• **What needs to be done**: Without the pictures, copy all the entries below exactly.

·····

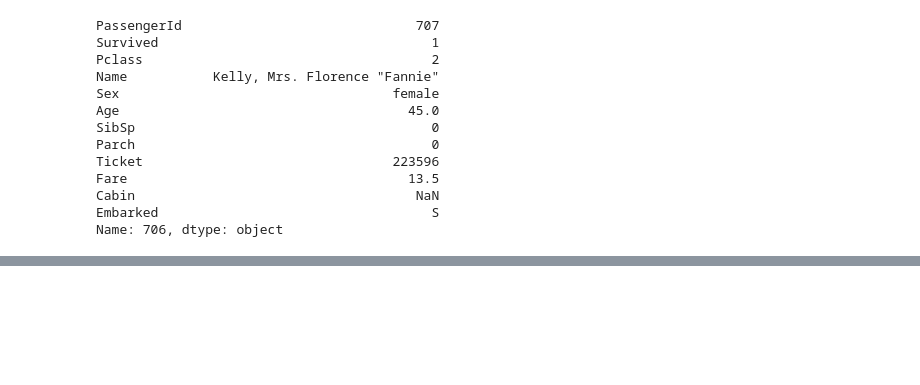
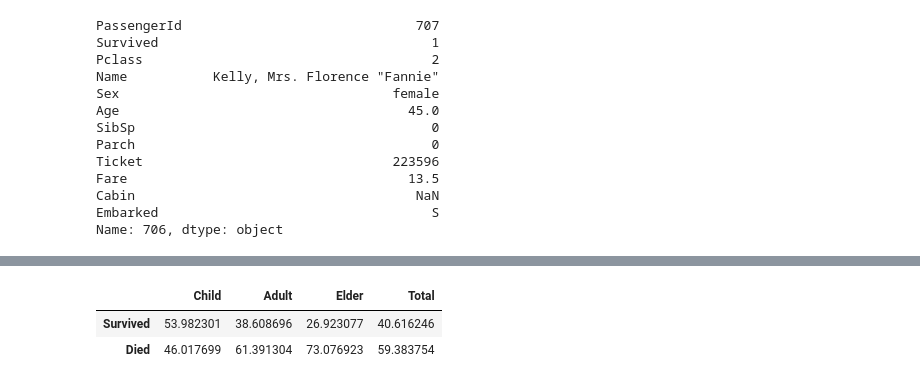
Before and after one commit to calebLSw/AI-1, a Jupyter notebook: Titanic/Titanic.ipynb, the cells around one changed output, grey strips where cells are left out. Saved outputs shown, nothing was run; the diff lists cells and outputs as text; code cells hidden in the pictures; blank space fills up the shorter version.

```diff
--- a/Titanic/Titanic.ipynb
+++ b/Titanic/Titanic.ipynb
@@ -40,0 +143,58 @@ Name: 706, dtype: object
+# %%
+childSurvive = 0
+childDied = 0
+adultSurvive = 0
+adultDied = 0
+elderSurvive = 0
+elderDied = 0
+childTotal = 0
+adultTotal = 0
+elderTotal = 0
+allPeople = 0
+allPeopleSurvive = 0
+allPeopleDied = 0
+for idx in range(len(df)):
+    if df.loc[idx]["Age"] < 18 and df.loc[idx]["Survived"] == 1:
+        childSurvive += 1
+        childTotal += 1
+        allPeople += 1
+        allPeopleSurvive += 1
+    elif df.loc[idx]["Age"] < 18 and df.loc[idx]["Survived"] == 0:
+        childDied += 1
+        childTotal += 1
+        allPeople += 1
+        allPeopleDied += 1
+    elif df.loc[idx]["Age"] >= 18 and df.loc[idx]["Age"] < 60 and df.loc[idx]["Survived"] == 1:
+        adultSurvive += 1
+        adultTotal += 1
+        allPeople += 1
+        allPeopleSurvive += 1
+    elif df.loc[idx]["Age"] >= 18 and df.loc[idx]["Age"] < 60 and df.loc[idx]["Survived"] == 0:
+        adultDied += 1
+        adultTotal += 1
+        allPeople += 1
+        allPeopleDied += 1
+    elif df.loc[idx]["Age"] >= 60 and df.loc[idx]["Survived"] == 1:
+        elderSurvive += 1
+        elderTotal += 1
+        allPeople += 1
+        allPeopleSurvive += 1
+    elif df.loc[idx]["Age"] >= 60 and df.loc[idx]["Survived"] == 0:
+        elderDied += 1
+        elderTotal += 1
+        allPeople += 1
+        allPeopleDied += 1
+
+conTable = {
+    "Child": [childSurvive/childTotal *100, childDied/childTotal *100],
+    "Adult": [adultSurvive/adultTotal *100, adultDied/adultTotal *100],
+    "Elder": [elderSurvive/elderTotal *100, elderDied/elderTotal*100],
+    "Total": [allPeopleSurvive/allPeople *100, allPeopleDied/allPeople *100]
+}
+df2 = pd.DataFrame(conTable)
+df2.index = ["Survived", "Died"]
+df2.head()
+# %% [output]
+|  | Child | Adult | Elder | Total |
+| Survived | 53.982301 | 38.608696 | 26.923077 | 40.616246 |
+| Died | 46.017699 | 61.391304 | 73.076923 | 59.383754 |
```
Also changed, not shown: parts of 26 cells of this notebook.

·····

• **Solution**:
Before and after one commit to calebLSw/AI-1, a Jupyter notebook: Titanic/Titanic.ipynb, the cells around one changed output, grey strips where cells are left out. Saved outputs shown, nothing was run; the diff lists cells and outputs as text; code cells hidden in the pictures; blank space fills up the shorter version.

```diff
--- a/Titanic/Titanic.ipynb
+++ b/Titanic/Titanic.ipynb
@@ -40,0 +143,58 @@ Name: 706, dtype: object
+# %%
+childSurvive = 0
+childDied = 0
+adultSurvive = 0
+adultDied = 0
+elderSurvive = 0
+elderDied = 0
+childTotal = 0
+adultTotal = 0
+elderTotal = 0
+allPeople = 0
+allPeopleSurvive = 0
+allPeopleDied = 0
+for idx in range(len(df)):
+    if df.loc[idx]["Age"] < 18 and df.loc[idx]["Survived"] == 1:
+        childSurvive += 1
+        childTotal += 1
+        allPeople += 1
+        allPeopleSurvive += 1
+    elif df.loc[idx]["Age"] < 18 and df.loc[idx]["Survived"] == 0:
+        childDied += 1
+        childTotal += 1
+        allPeople += 1
+        allPeopleDied += 1
+    elif df.loc[idx]["Age"] >= 18 and df.loc[idx]["Age"] < 60 and df.loc[idx]["Survived"] == 1:
+        adultSurvive += 1
+        adultTotal += 1
+        allPeople += 1
+        allPeopleSurvive += 1
+    elif df.loc[idx]["Age"] >= 18 and df.loc[idx]["Age"] < 60 and df.loc[idx]["Survived"] == 0:
+        adultDied += 1
+        adultTotal += 1
+        allPeople += 1
+        allPeopleDied += 1
+    elif df.loc[idx]["Age"] >= 60 and df.loc[idx]["Survived"] == 1:
+        elderSurvive += 1
+        elderTotal += 1
+        allPeople += 1
+        allPeopleSurvive += 1
+    elif df.loc[idx]["Age"] >= 60 and df.loc[idx]["Survived"] == 0:
+        elderDied += 1
+        elderTotal += 1
+        allPeople += 1
+        allPeopleDied += 1
+
+conTable = {
+    "Child": [childSurvive/childTotal *100, childDied/childTotal *100],
+    "Adult": [adultSurvive/adultTotal *100, adultDied/adultTotal *100],
+    "Elder": [elderSurvive/elderTotal *100, elderDied/elderTotal*100],
+    "Total": [allPeopleSurvive/allPeople *100, allPeopleDied/allPeople *100]
+}
+df2 = pd.DataFrame(conTable)
+df2.index = ["Survived", "Died"]
+df2.head()
+# %% [output]
+|  | Child | Adult | Elder | Total |
+| Survived | 53.982301 | 38.608696 | 26.923077 | 40.616246 |
+| Died | 46.017699 | 61.391304 | 73.076923 | 59.383754 |
```
Also changed, not shown: parts of 26 cells of this notebook.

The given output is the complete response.